WHAT THE TASK ASKS.
Copy, from the entries below, each line in which the string "карта" appears.

[Change detection outputs]
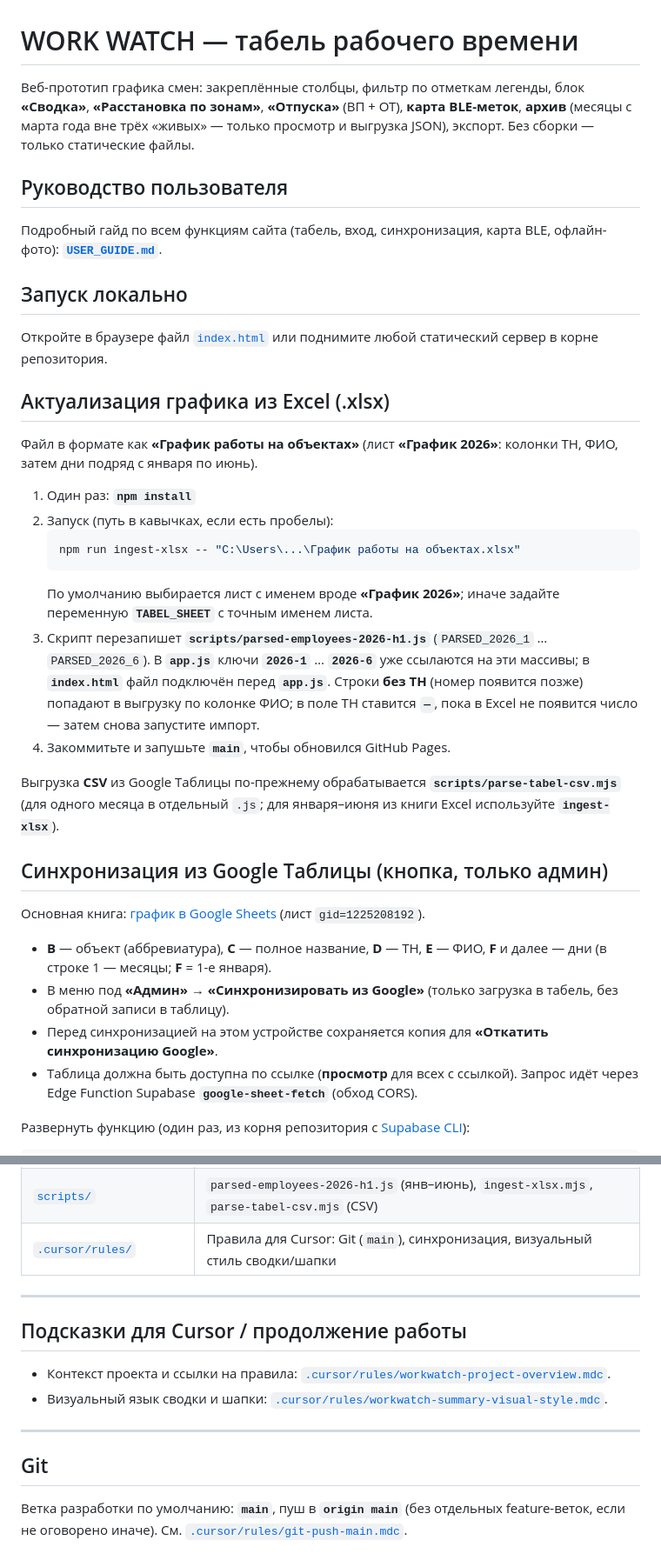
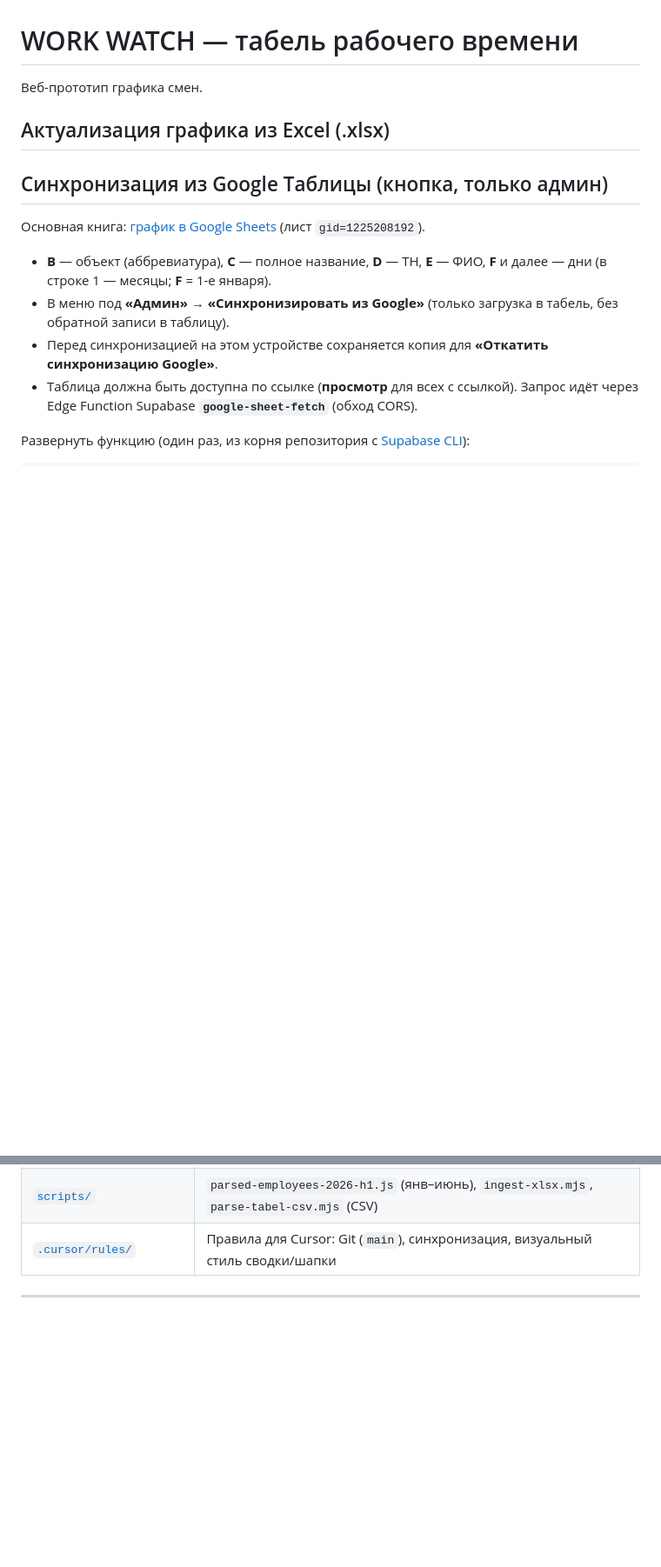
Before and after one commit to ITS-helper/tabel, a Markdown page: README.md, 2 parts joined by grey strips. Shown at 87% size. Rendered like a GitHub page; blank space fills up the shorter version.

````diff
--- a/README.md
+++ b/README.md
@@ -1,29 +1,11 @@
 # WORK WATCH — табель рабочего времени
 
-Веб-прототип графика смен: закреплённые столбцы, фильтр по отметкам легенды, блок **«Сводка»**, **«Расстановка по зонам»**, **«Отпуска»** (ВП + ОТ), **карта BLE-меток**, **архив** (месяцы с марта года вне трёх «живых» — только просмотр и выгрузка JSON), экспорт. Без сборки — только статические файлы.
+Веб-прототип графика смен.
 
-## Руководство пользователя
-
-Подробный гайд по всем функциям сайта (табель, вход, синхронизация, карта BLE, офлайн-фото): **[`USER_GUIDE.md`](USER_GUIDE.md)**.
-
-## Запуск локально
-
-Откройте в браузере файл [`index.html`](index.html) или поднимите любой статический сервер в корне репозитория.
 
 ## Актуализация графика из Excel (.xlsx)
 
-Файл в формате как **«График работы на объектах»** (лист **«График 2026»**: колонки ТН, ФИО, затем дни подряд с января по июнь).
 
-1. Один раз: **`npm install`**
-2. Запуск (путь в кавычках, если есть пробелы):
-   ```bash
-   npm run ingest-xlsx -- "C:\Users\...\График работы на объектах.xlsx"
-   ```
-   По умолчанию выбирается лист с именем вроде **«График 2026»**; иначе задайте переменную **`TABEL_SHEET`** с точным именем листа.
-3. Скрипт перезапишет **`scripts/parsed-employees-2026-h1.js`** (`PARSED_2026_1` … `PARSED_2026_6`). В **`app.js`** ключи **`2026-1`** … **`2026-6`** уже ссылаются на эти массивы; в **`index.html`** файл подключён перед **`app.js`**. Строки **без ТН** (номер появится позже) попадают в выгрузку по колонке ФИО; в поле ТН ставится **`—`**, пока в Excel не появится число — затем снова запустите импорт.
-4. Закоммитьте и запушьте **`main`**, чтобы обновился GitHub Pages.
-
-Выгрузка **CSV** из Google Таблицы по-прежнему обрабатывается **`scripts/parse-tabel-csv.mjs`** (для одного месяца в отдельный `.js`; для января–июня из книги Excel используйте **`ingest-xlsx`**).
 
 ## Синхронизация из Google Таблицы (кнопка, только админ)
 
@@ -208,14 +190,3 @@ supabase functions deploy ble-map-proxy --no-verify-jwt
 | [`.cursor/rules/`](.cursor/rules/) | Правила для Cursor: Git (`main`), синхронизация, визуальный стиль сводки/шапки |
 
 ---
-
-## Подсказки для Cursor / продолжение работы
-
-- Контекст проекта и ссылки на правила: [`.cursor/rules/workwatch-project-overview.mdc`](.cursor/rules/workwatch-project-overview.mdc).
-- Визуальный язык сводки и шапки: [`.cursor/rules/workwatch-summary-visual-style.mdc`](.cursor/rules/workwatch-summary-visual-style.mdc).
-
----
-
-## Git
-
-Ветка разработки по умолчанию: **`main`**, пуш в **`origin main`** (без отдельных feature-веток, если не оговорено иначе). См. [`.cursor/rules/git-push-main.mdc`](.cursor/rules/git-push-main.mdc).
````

WRITTEN RESPONSE.
-Веб-прототип графика смен: закреплённые столбцы, фильтр по отметкам легенды, блок **«Сводка»**, **«Расстановка по зонам»**, **«Отпуска»** (ВП + ОТ), **карта BLE-меток**, **архив** (месяцы с марта года вне трёх «живых» — только просмотр и выгрузка JSON), экспорт. Без сборки — только статические файлы.
-Подробный гайд по всем функциям сайта (табель, вход, синхронизация, карта BLE, офлайн-фото): **[`USER_GUIDE.md`](USER_GUIDE.md)**.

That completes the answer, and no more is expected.